Reece and Lila are searching for eggs on the swan plant.

 "Look, I found one!"  - Ryan

It is that time of year again when our interest in nature is alive!  So much is happening—   we have Monarch Butterfly cycles happening right here at Kindergarten,
 Molly and Olli search and search
 We found a teeny tiny spider and a lady bug as well as an egg
 also, a really big caterpillar!
 acorns dropping from the tree, a young very friendly ‘tui’ visiting, lots of gardening and of course, the cicada migrating above ground.
Some children have been bringing in empty cicada shells they have discovered outside of Kindergarten. 
Olli, Ellie and others listened intently as we studied an informative book on the life cycle of the Cicada.

We discovered that baby cicada live in the soil for 3 or more years!  Then at night they crawl out and up a tree to perform their final moult before emerging as an adult with wings. 

Toby was enthralled by the idea that the boy cicada was singing to tell his lady he loves her (I sang a little song and embellished it a little….).  We also, talked about the technical side—how the sound is made by ‘tymbals’ (bit like cymbals clanging together) that are on each side of their abdomen.

From the mat where children explored plastic insects and finger puppets along with book resources...

...we moved to the 'Wild Area', carefully, quietly creeping down the stairs to retain the peaceful atmosphere.  Here we listened to the birds and cicada's singing.

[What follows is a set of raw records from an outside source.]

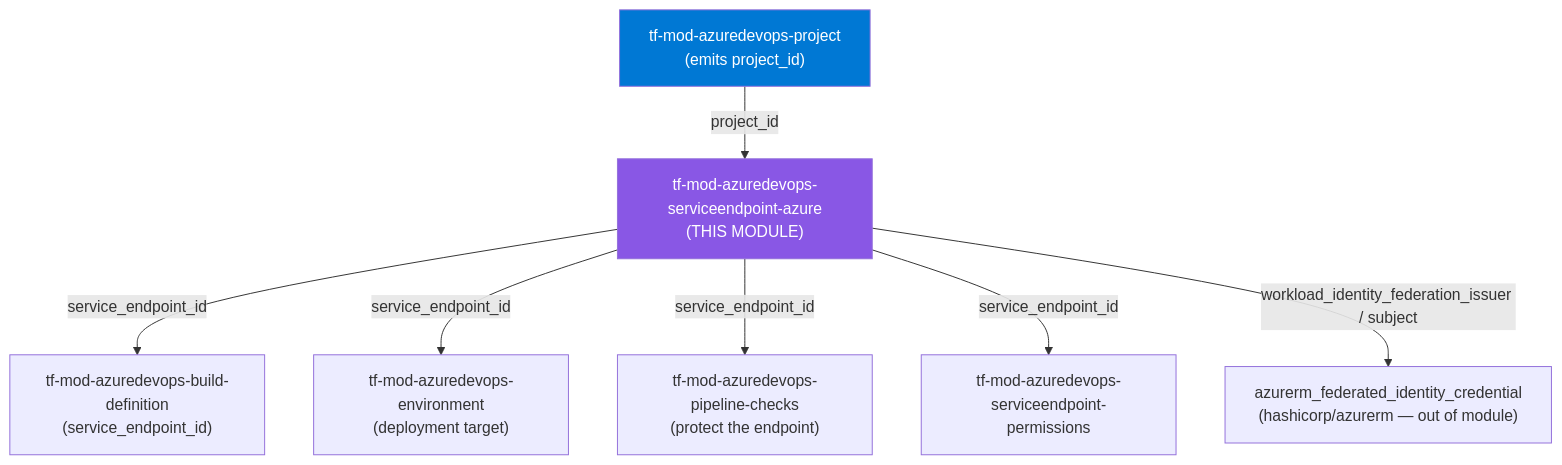
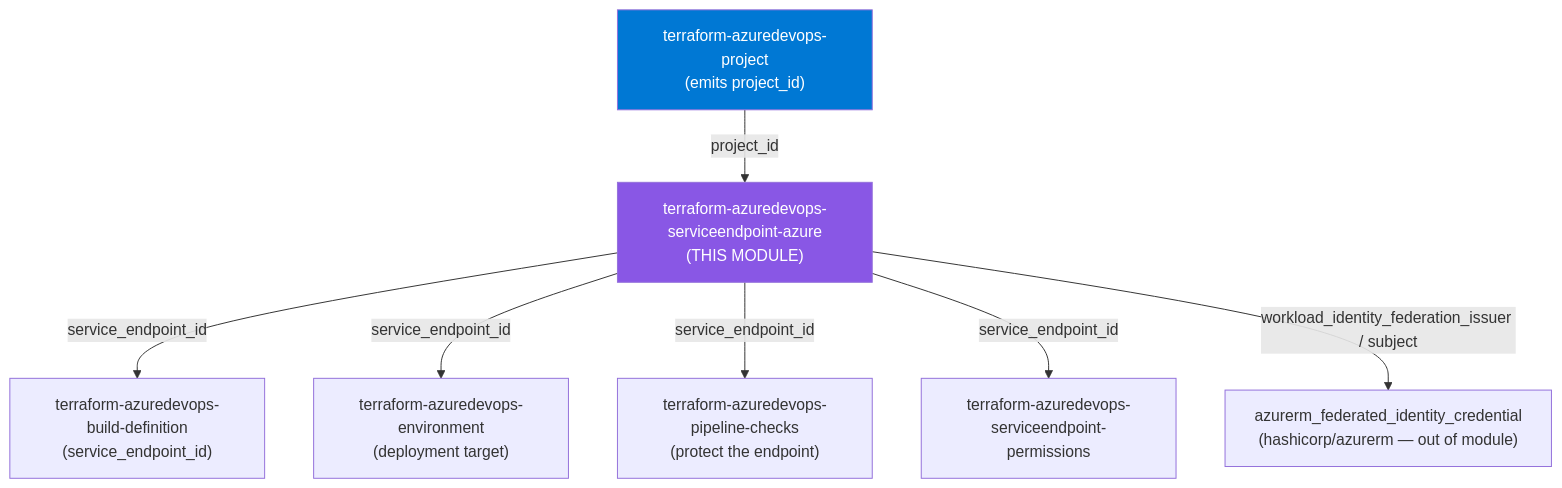
Before and after one commit to microsoftexpert/terraform-azuredevops-serviceendpoint-azure: the first of 2 diagrams in README.md, drawn with Mermaid. The commit also changed other lines of this file and 2 other files, not shown here.

````diff
--- a/README.md
+++ b/README.md
@@ -40,20 +40,20 @@
 ```mermaid
 flowchart TD
- project["tf-mod-azuredevops-project<br/>(emits project_id)"]
- se["tf-mod-azuredevops-serviceendpoint-azure<br/>(THIS MODULE)"]
- build["tf-mod-azuredevops-build-definition<br/>(service_endpoint_id)"]
- env["tf-mod-azuredevops-environment<br/>(deployment target)"]
- checks["tf-mod-azuredevops-pipeline-checks<br/>(protect the endpoint)"]
- perms["tf-mod-azuredevops-serviceendpoint-permissions"]
+ project["terraform-azuredevops-project<br/>(emits project_id)"]
+ se["terraform-azuredevops-serviceendpoint-azure<br/>(THIS MODULE)"]
+ build["terraform-azuredevops-build-definition<br/>(service_endpoint_id)"]
+ env["terraform-azuredevops-environment<br/>(deployment target)"]
+ checks["terraform-azuredevops-pipeline-checks<br/>(protect the endpoint)"]
+ perms["terraform-azuredevops-serviceendpoint-permissions"]
  fed["azurerm_federated_identity_credential<br/>(hashicorp/azurerm — out of module)"]
 
  project -->|project_id| se
  se -->|service_endpoint_id| build
  se -->|service_endpoint_id| env
  se -->|service_endpoint_id| checks
  se -->|service_endpoint_id| perms
  se -->|workload_identity_federation_issuer / subject| fed
 
  style se fill:#8957E5,color:#fff
  style project fill:#0078D4,color:#fff
 ```
````
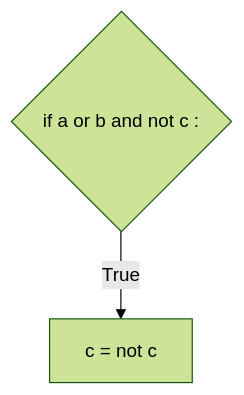
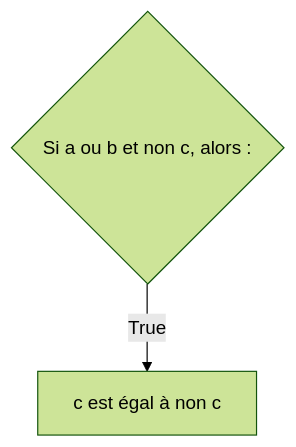
The fifth of 10 diagrams in première/Langages_et_programmation/Constructions_élémentaires/Instructions_conditionnelles.md (boddaert/nsi), drawn with Mermaid (forest theme) before and after one commit. The commit also changed other lines of this file, not shown here.

````diff
--- a/première/Langages_et_programmation/Constructions_élémentaires/Instructions_conditionnelles.md
+++ b/première/Langages_et_programmation/Constructions_élémentaires/Instructions_conditionnelles.md
@@ -115,5 +115,5 @@
 ```mermaid
   graph TB;
-      A{if a or b and not c :};
-      A--True-->B[c = not c];
+      A{Si a ou b et non c, alors :};
+      A--True-->B[c est égal à non c];
 ```
````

After checking out the canopy above them, hunting for the singing cicada’s we set out upon an insect hunt. 

Toby discovered an empty cicada shell on a tree trunk ...

 ...which led us into further discussion and an additional hunt for more shells.  Thankfully, we managed to find a shell for each of the little ‘explorers’. 

Baron also finds a cicada shell.

After examination, they were carefully placed into the magnifying jar we had brought with us.

With living creatures coming and going, the wonder of life and creation and there being something new every day, I suspect this interest will continue for a while especially as we have five chrysalis due to hatch in the next week or so.

By Karen  5th - 14th February